What is the number of lines in this listing that include the string "docs"? Answer with that number by itself.

• **MATERIAL FOR THIS TASK**
• • •
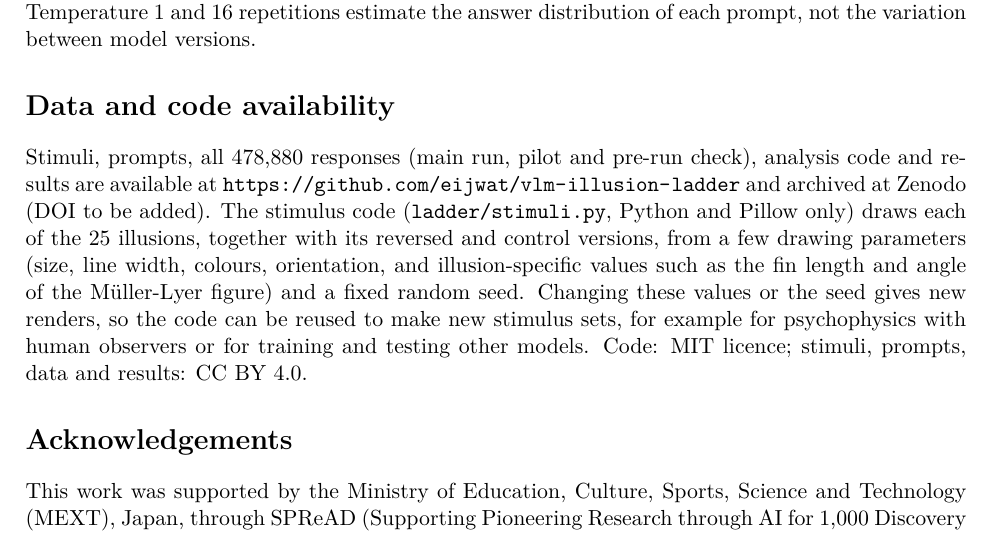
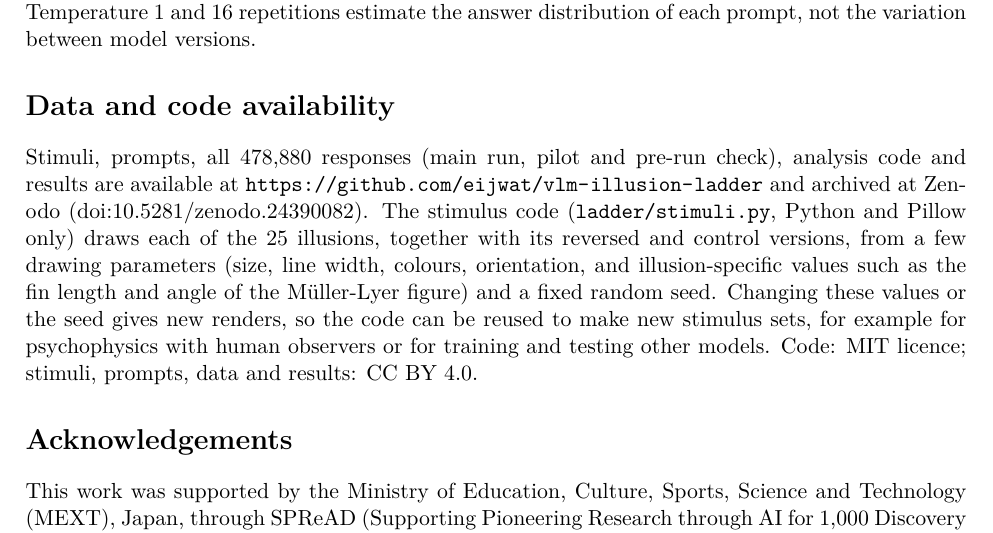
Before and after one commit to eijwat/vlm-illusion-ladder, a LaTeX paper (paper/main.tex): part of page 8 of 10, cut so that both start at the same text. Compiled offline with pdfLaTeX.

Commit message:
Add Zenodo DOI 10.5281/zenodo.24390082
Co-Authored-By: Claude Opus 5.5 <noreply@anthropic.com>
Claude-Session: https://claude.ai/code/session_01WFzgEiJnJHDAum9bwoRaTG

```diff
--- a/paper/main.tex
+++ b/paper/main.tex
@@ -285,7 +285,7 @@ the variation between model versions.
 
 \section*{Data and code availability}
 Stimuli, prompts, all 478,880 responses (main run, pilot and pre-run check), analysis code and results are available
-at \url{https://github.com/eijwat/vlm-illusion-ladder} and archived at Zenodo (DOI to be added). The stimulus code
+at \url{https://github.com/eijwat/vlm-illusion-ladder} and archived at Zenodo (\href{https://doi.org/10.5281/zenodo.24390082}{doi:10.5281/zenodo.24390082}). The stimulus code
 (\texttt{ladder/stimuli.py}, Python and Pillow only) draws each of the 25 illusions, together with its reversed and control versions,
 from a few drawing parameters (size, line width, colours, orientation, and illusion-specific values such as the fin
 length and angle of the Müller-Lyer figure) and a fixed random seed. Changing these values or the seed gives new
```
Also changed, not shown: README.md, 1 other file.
• • •
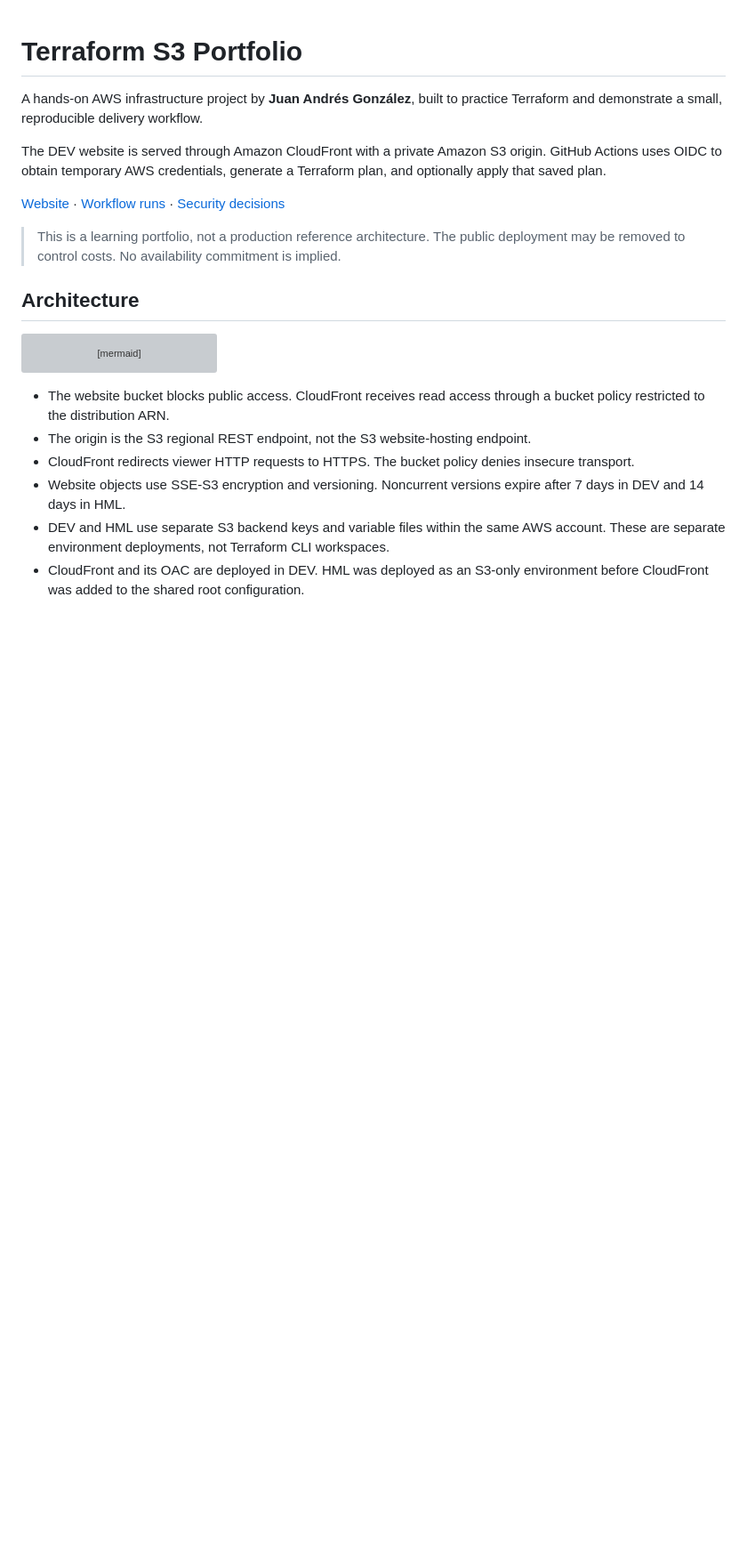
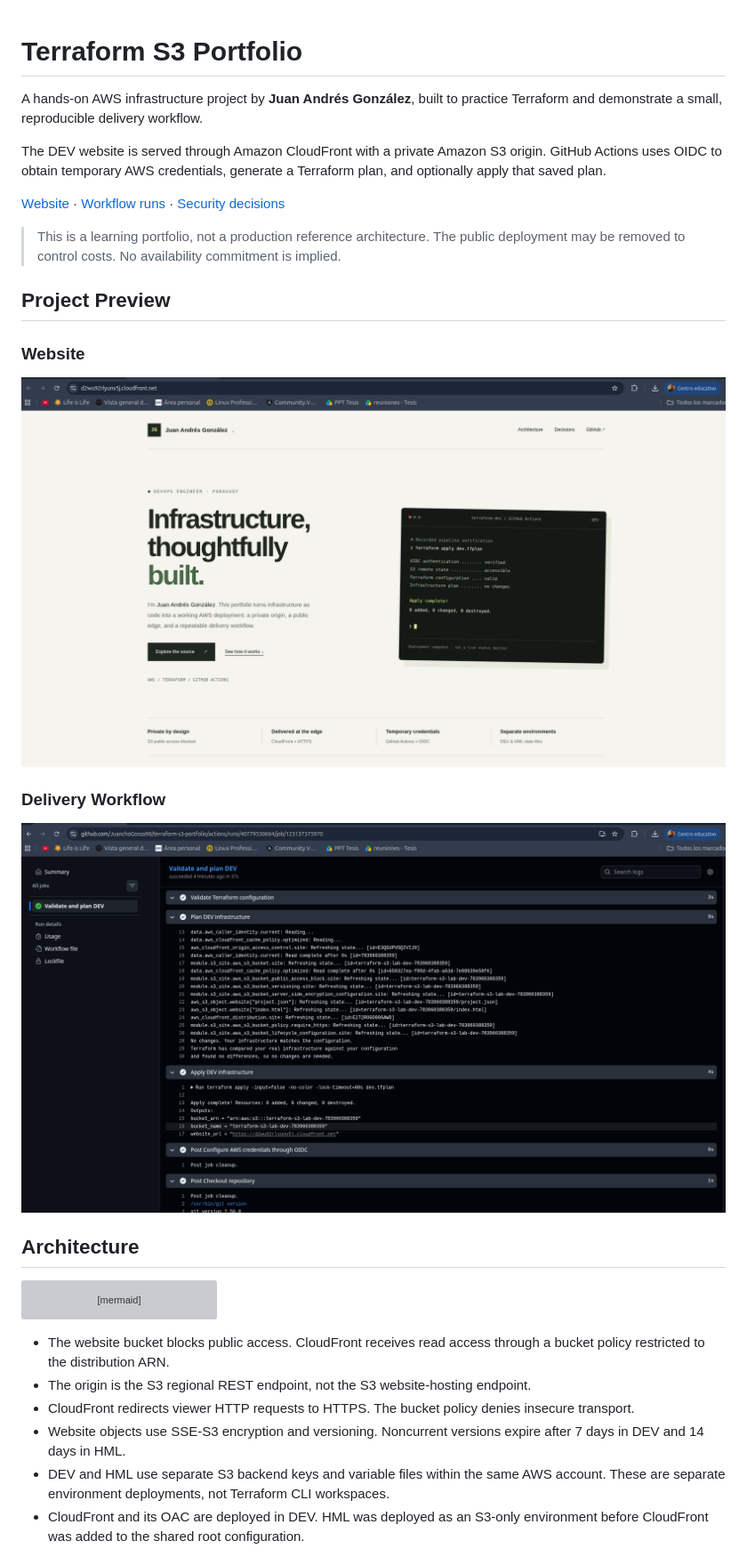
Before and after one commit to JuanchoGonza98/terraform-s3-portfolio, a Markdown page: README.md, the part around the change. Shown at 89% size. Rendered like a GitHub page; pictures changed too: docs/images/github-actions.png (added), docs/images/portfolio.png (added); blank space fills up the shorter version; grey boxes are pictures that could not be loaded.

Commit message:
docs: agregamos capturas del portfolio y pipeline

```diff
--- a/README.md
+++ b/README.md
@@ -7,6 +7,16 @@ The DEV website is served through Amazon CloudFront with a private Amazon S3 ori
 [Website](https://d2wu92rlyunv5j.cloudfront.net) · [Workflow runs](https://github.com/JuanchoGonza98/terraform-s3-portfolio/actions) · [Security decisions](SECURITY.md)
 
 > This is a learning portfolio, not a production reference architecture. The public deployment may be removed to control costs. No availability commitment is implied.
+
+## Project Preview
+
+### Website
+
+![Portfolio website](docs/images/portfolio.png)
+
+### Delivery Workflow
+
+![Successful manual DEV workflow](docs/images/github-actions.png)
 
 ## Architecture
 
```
• • •
• **REPLY**
4